Front-end code edit data
- - -

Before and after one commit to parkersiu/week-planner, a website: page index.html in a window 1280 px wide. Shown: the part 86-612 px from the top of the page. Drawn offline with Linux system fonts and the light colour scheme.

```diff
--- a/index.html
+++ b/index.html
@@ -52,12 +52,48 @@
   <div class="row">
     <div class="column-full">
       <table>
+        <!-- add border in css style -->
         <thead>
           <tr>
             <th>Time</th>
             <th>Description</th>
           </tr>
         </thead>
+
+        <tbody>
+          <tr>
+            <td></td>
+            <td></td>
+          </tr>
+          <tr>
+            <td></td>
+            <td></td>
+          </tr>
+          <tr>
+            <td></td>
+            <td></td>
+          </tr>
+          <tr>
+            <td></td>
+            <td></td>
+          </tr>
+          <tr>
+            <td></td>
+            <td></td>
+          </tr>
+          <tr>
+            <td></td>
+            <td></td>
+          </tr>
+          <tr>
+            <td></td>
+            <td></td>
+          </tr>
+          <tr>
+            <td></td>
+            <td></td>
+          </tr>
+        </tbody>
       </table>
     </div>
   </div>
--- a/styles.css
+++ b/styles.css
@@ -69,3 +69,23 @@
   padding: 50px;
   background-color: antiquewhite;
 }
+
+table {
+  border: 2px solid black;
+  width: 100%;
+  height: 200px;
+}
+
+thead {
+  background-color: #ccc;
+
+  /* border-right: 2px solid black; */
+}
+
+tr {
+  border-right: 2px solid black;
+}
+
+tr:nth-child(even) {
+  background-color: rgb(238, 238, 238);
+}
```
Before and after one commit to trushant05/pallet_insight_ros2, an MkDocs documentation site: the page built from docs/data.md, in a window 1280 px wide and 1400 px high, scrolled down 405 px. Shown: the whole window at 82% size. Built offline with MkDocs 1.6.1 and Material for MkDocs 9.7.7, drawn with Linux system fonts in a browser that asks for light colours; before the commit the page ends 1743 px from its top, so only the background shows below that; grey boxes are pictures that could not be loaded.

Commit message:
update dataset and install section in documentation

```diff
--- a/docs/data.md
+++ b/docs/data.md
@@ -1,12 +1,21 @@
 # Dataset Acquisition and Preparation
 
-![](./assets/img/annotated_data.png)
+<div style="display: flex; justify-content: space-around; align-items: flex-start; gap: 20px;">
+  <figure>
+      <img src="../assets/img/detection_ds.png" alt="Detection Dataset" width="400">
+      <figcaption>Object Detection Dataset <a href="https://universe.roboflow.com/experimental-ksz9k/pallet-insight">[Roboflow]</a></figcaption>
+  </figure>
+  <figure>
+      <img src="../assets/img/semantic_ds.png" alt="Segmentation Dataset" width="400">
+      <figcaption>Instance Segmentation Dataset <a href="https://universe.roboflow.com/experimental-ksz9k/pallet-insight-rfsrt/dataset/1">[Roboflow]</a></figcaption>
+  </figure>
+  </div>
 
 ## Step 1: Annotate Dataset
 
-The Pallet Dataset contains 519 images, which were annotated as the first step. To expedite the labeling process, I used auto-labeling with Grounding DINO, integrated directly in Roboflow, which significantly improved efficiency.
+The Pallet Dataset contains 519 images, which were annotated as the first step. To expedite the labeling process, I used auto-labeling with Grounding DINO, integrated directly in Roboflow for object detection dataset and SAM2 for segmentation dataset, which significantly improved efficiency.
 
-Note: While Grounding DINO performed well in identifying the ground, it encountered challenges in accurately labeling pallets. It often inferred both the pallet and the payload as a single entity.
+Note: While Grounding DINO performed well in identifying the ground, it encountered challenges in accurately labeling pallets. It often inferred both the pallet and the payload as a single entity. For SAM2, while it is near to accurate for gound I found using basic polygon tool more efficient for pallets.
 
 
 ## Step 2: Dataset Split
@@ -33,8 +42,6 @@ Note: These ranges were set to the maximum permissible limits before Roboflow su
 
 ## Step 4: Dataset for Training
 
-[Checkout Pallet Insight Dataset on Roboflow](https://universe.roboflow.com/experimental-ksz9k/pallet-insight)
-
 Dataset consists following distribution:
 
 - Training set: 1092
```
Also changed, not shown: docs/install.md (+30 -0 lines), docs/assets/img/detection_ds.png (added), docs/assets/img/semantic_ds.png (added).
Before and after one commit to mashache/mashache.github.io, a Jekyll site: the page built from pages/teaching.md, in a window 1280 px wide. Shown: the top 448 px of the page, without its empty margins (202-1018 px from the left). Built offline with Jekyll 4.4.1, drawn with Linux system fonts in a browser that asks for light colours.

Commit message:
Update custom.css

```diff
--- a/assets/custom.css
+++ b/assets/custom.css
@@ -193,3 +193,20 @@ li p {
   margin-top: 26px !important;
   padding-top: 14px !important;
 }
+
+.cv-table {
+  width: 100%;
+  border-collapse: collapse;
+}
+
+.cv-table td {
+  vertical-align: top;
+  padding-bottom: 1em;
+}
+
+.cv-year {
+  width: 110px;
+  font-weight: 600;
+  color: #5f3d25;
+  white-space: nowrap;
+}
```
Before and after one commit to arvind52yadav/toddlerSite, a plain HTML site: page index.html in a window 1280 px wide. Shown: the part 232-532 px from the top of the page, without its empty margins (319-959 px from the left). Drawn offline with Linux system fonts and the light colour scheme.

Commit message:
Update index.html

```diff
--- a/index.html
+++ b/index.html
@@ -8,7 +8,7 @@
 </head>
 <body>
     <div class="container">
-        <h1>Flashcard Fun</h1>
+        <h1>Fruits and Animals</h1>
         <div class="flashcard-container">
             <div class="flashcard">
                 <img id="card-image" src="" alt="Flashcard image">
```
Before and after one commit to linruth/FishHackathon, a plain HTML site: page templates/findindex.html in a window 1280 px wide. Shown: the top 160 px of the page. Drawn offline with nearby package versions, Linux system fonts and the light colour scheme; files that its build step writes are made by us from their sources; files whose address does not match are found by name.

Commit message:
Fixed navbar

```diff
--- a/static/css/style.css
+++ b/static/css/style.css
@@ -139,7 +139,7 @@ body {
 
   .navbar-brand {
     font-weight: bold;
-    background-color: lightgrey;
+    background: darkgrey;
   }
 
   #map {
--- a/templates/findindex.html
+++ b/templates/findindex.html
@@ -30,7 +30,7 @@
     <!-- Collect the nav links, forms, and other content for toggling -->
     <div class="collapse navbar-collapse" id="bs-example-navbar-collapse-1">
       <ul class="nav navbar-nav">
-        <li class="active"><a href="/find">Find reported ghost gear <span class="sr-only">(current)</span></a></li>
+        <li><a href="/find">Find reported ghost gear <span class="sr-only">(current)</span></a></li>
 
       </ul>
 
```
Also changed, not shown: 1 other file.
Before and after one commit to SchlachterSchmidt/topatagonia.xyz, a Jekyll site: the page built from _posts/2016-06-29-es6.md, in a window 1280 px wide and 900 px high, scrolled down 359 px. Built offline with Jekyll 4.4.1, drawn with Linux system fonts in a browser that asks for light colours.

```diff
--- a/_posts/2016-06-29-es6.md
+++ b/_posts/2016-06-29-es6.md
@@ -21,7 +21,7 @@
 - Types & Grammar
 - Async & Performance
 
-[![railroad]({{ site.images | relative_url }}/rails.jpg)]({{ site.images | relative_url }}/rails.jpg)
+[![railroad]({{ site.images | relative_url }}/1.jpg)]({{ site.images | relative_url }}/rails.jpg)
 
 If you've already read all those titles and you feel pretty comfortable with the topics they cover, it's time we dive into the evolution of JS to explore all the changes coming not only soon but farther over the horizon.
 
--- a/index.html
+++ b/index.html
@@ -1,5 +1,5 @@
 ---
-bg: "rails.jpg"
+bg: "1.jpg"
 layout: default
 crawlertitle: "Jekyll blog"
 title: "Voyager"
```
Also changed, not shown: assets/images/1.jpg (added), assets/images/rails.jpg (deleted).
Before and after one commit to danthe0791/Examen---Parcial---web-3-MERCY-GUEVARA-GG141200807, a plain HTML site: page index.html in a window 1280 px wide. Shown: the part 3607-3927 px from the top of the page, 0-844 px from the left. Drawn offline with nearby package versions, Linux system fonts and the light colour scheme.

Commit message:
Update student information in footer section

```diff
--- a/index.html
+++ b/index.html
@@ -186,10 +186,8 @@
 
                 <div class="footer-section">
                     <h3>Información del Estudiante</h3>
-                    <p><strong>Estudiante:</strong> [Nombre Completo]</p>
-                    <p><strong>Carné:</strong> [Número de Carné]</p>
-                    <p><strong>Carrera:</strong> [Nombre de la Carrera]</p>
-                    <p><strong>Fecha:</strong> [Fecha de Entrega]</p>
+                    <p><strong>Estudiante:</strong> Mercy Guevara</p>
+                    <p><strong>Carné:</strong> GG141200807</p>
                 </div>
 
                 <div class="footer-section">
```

- - -

Each line above that contains the string "without" should be identified and copied.

**Your solution:**
Before and after one commit to mashache/mashache.github.io, a Jekyll site: the page built from pages/teaching.md, in a window 1280 px wide. Shown: the top 448 px of the page, without its empty margins (202-1018 px from the left). Built offline with Jekyll 4.4.1, drawn with Linux system fonts in a browser that asks for light colours.
Before and after one commit to arvind52yadav/toddlerSite, a plain HTML site: page index.html in a window 1280 px wide. Shown: the part 232-532 px from the top of the page, without its empty margins (319-959 px from the left). Drawn offline with Linux system fonts and the light colour scheme.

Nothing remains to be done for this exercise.